‘That’s a difficult one because some nappy brands do say their products are compostable. They are usually not, and those which technically are will still take decades to break down. So for all sorts of reasons, we can’t recycle nappies. As a parent, I know that we all start with the best of intentions, but if you’re out and about and your baby has a spectacular nappy-related accident, you may well want to reach for a disposable! But it currently costs the council around £600,000 per year to send all used disposable nappies in Dorset for MBT, along with household rubbish.
‘Using reusable nappies is cheaper and better for the planet. One pack of disposable nappies per week for up to two and a half years can cost over £1,000 per child. Alternatively, using washable nappies can make you a saving of over £600 and they can be reused for subsequent children.’
What happens to the waste once it has been sorted – how much of it stays in the county?
‘Paper and card are sorted using chemical screening. It gets sent to Shotton Paper Mill on Deeside for reprocessing into paper goods. As for your food bin – all of that is sent to an anaerobic digester plant in Dorchester which breaks down matter without oxygen and turns it into biogas. It is used as electricity for businesses and also as fertiliser for farms.
‘Garden waste is composted and used in parks and farms in Dorset. Just five per cent of waste from Dorset is sent to landfill, and that goes to North Wales.’
So what happens to all the other items that are recycled?

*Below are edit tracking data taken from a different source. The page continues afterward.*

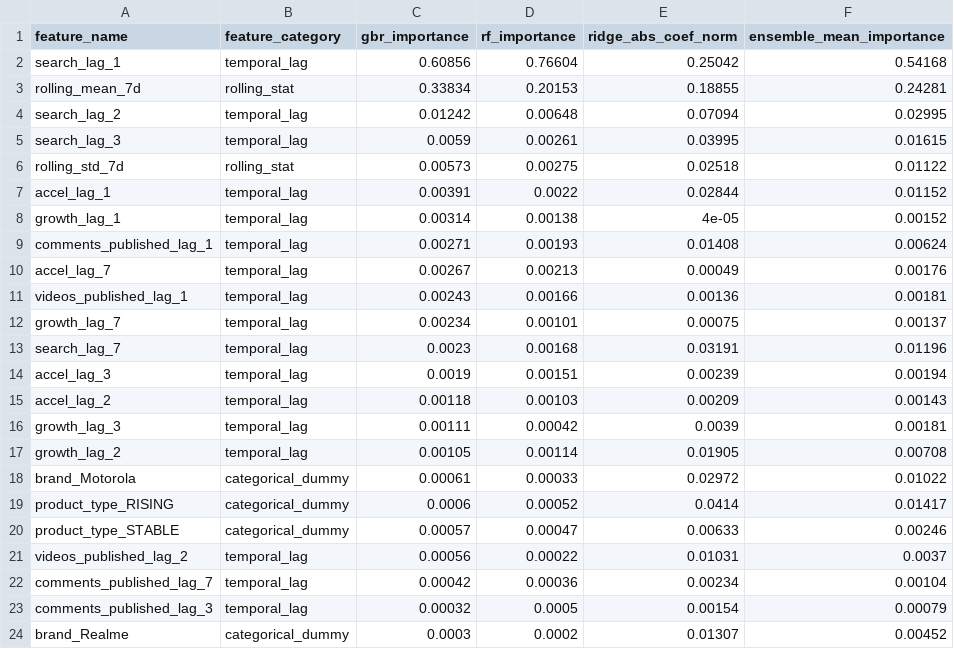
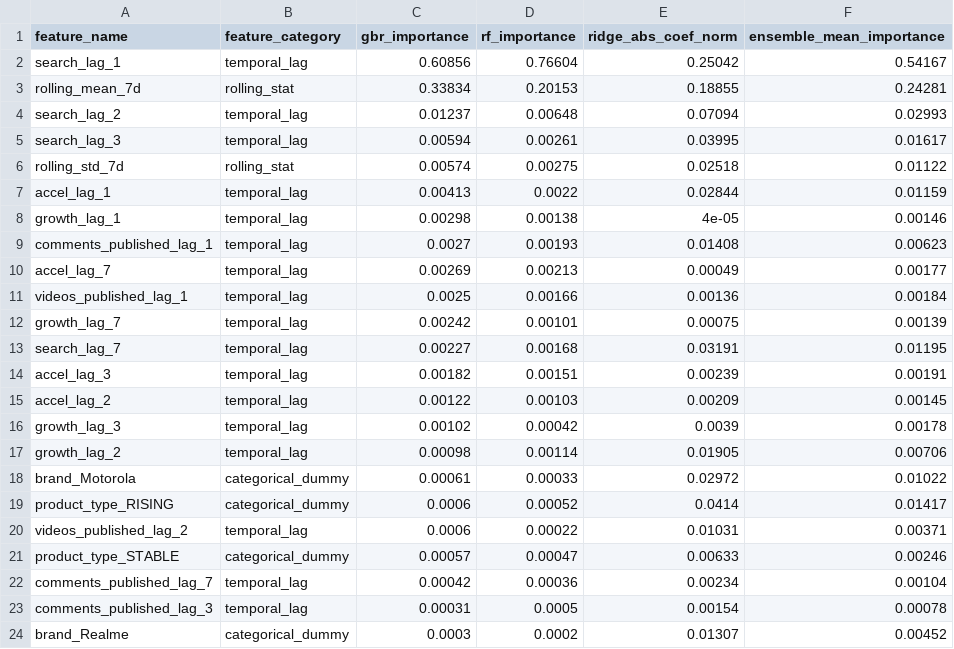
Before and after one commit to Ashwin-deals/viral-product-intelligence-, a CSV file: processed/method1_feature_importance.csv, drawn as a sheet; only a part is shown; the diff covers the shown part only.

```diff
--- a/processed/method1_feature_importance.csv
+++ b/processed/method1_feature_importance.csv
@@ -1,24 +1,24 @@
 feature_name,feature_category,gbr_importance,rf_importance,ridge_abs_coef_norm,ensemble_mean_importance
-search_lag_1,temporal_lag,0.60856,0.76604,0.25042,0.54168
+search_lag_1,temporal_lag,0.60856,0.76604,0.25042,0.54167
 rolling_mean_7d,rolling_stat,0.33834,0.20153,0.18855,0.24281
-search_lag_2,temporal_lag,0.01242,0.00648,0.07094,0.02995
-search_lag_3,temporal_lag,0.0059,0.00261,0.03995,0.01615
-rolling_std_7d,rolling_stat,0.00573,0.00275,0.02518,0.01122
-accel_lag_1,temporal_lag,0.00391,0.0022,0.02844,0.01152
-growth_lag_1,temporal_lag,0.00314,0.00138,4e-05,0.00152
-comments_published_lag_1,temporal_lag,0.00271,0.00193,0.01408,0.00624
-accel_lag_7,temporal_lag,0.00267,0.00213,0.00049,0.00176
-videos_published_lag_1,temporal_lag,0.00243,0.00166,0.00136,0.00181
-growth_lag_7,temporal_lag,0.00234,0.00101,0.00075,0.00137
-search_lag_7,temporal_lag,0.0023,0.00168,0.03191,0.01196
-accel_lag_3,temporal_lag,0.0019,0.00151,0.00239,0.00194
-accel_lag_2,temporal_lag,0.00118,0.00103,0.00209,0.00143
-growth_lag_3,temporal_lag,0.00111,0.00042,0.0039,0.00181
-growth_lag_2,temporal_lag,0.00105,0.00114,0.01905,0.00708
+search_lag_2,temporal_lag,0.01237,0.00648,0.07094,0.02993
+search_lag_3,temporal_lag,0.00594,0.00261,0.03995,0.01617
+rolling_std_7d,rolling_stat,0.00574,0.00275,0.02518,0.01122
+accel_lag_1,temporal_lag,0.00413,0.0022,0.02844,0.01159
+growth_lag_1,temporal_lag,0.00298,0.00138,4e-05,0.00146
+comments_published_lag_1,temporal_lag,0.0027,0.00193,0.01408,0.00623
+accel_lag_7,temporal_lag,0.00269,0.00213,0.00049,0.00177
+videos_published_lag_1,temporal_lag,0.0025,0.00166,0.00136,0.00184
+growth_lag_7,temporal_lag,0.00242,0.00101,0.00075,0.00139
+search_lag_7,temporal_lag,0.00227,0.00168,0.03191,0.01195
+accel_lag_3,temporal_lag,0.00182,0.00151,0.00239,0.00191
+accel_lag_2,temporal_lag,0.00122,0.00103,0.00209,0.00145
+growth_lag_3,temporal_lag,0.00102,0.00042,0.0039,0.00178
+growth_lag_2,temporal_lag,0.00098,0.00114,0.01905,0.00706
 brand_Motorola,categorical_dummy,0.00061,0.00033,0.02972,0.01022
 product_type_RISING,categorical_dummy,0.0006,0.00052,0.0414,0.01417
+videos_published_lag_2,temporal_lag,0.0006,0.00022,0.01031,0.00371
 product_type_STABLE,categorical_dummy,0.00057,0.00047,0.00633,0.00246
-videos_published_lag_2,temporal_lag,0.00056,0.00022,0.01031,0.0037
 comments_published_lag_7,temporal_lag,0.00042,0.00036,0.00234,0.00104
-comments_published_lag_3,temporal_lag,0.00032,0.0005,0.00154,0.00079
+comments_published_lag_3,temporal_lag,0.00031,0.0005,0.00154,0.00078
 brand_Realme,categorical_dummy,0.0003,0.0002,0.01307,0.00452
```
Also changed, not shown: 2 added rows, 2 removed rows, 3 moved rows and 1 edited cell elsewhere in this file, processed/method1_cohort_performance.csv, processed/method1_forecast_predictions.csv, 1 other file.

‘Glass gets optically sorted for recycling using lasers. With cans, steel is separated from aluminium using a magnet, and again they get recycled. For plastics we use infrared technology so they can be sorted according to light intensity – they are then turned into pellets to be melted down and recycled.
A lot of strategic thinking goes on at Dorset Council on recycling waste. Laura says: ‘People think the rubbish collection is just the bin lorries, but behind the scenes is an entire team of environmental and climate experts working out how to reduce waste significantly. They are constantly looking at new things to do.

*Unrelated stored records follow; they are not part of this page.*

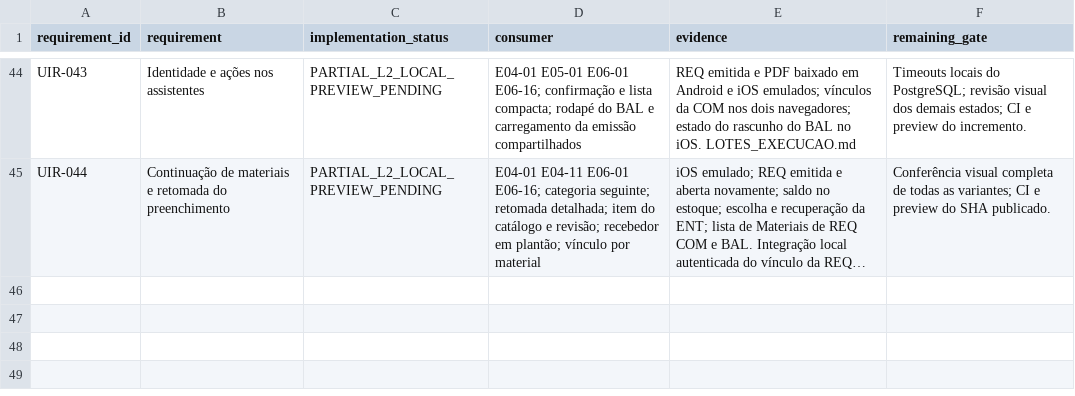
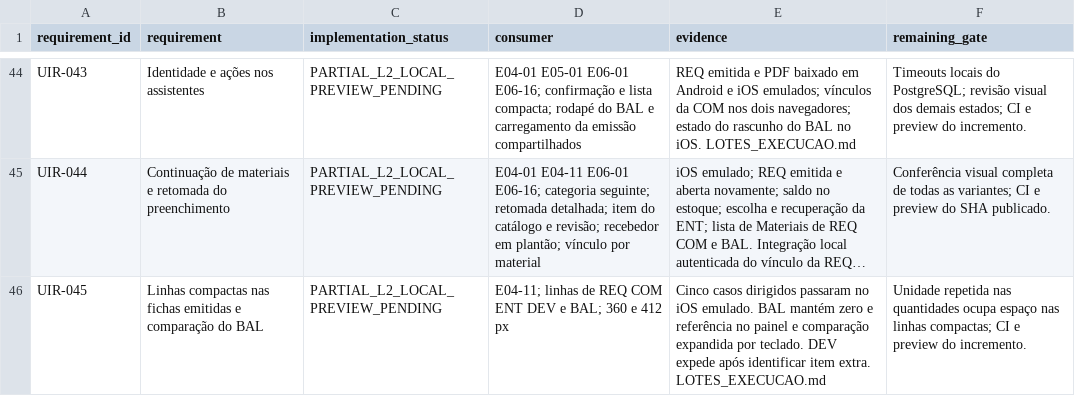
Before and after one commit to RMZZFAJ/home-care-assistant, a CSV file: docs/audits/D/D-B/UI_MODEL_ACCEPTANCE.csv, drawn as a sheet; only a part is shown, gaps mark what is left out; long unchanged cells end in …; the diff names each change by its address in the sheet, - before the commit and + after, or states it on an @@ line.

```diff
--- a/docs/audits/D/D-B/UI_MODEL_ACCEPTANCE.csv
+++ b/docs/audits/D/D-B/UI_MODEL_ACCEPTANCE.csv
+row 46: UIR-045 | Linhas compactas nas fichas emitidas e comparação do BAL | PARTIAL_L2_LOCAL_PREVIEW_PENDING | E04-11; linhas de REQ COM ENT DEV e BAL; 360 e 412 px | Cinco casos dirigidos passaram no iOS emulado. BAL mantém zero e referência no painel e comparação expandida por teclado. DEV expede após identificar item extra. LOTES_EXECUCAO.md | Unidade repetida nas quantidades ocupa espaço nas linhas compactas; CI e preview do incremento.
```
Also changed, not shown: 11 other files.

‘Dorset is often presumed to be a sleepy rural county, but we sit at the table with ministers in Westminster, advising them on what will work and what won’t. The government wants more crisp packet recycling at the kerbside, for example, but there are lots of reasons why that’s not practical, such as separating it on the trucks. We want a solution that works for Dorset – perhaps community recycling bins.’
How can people recycle more?
‘I think it’s about just doing your best. It’s surprising how much we can recycle. And it’s about education too. I bought nothing new in 2022, and I was astonished at how some friends were quite snooty about it. I’ve learned it’s about changing the mindset of people. And it’s also about using the waste hierarchy; we all know the reduce, reuse, recycle mantra. We can reduce quite simply by deciding whether we need something in the first place. Then reuse instead of throwing it away – I made fairy lights from tin cans for my wedding and I still have them. And then recycle.
‘As a team, we go to schools, communities, parish councils and housing associations to give talks on how to reduce waste. We are always happy to educate and to advise on any issues.
My husband calls me the Queen of Bins!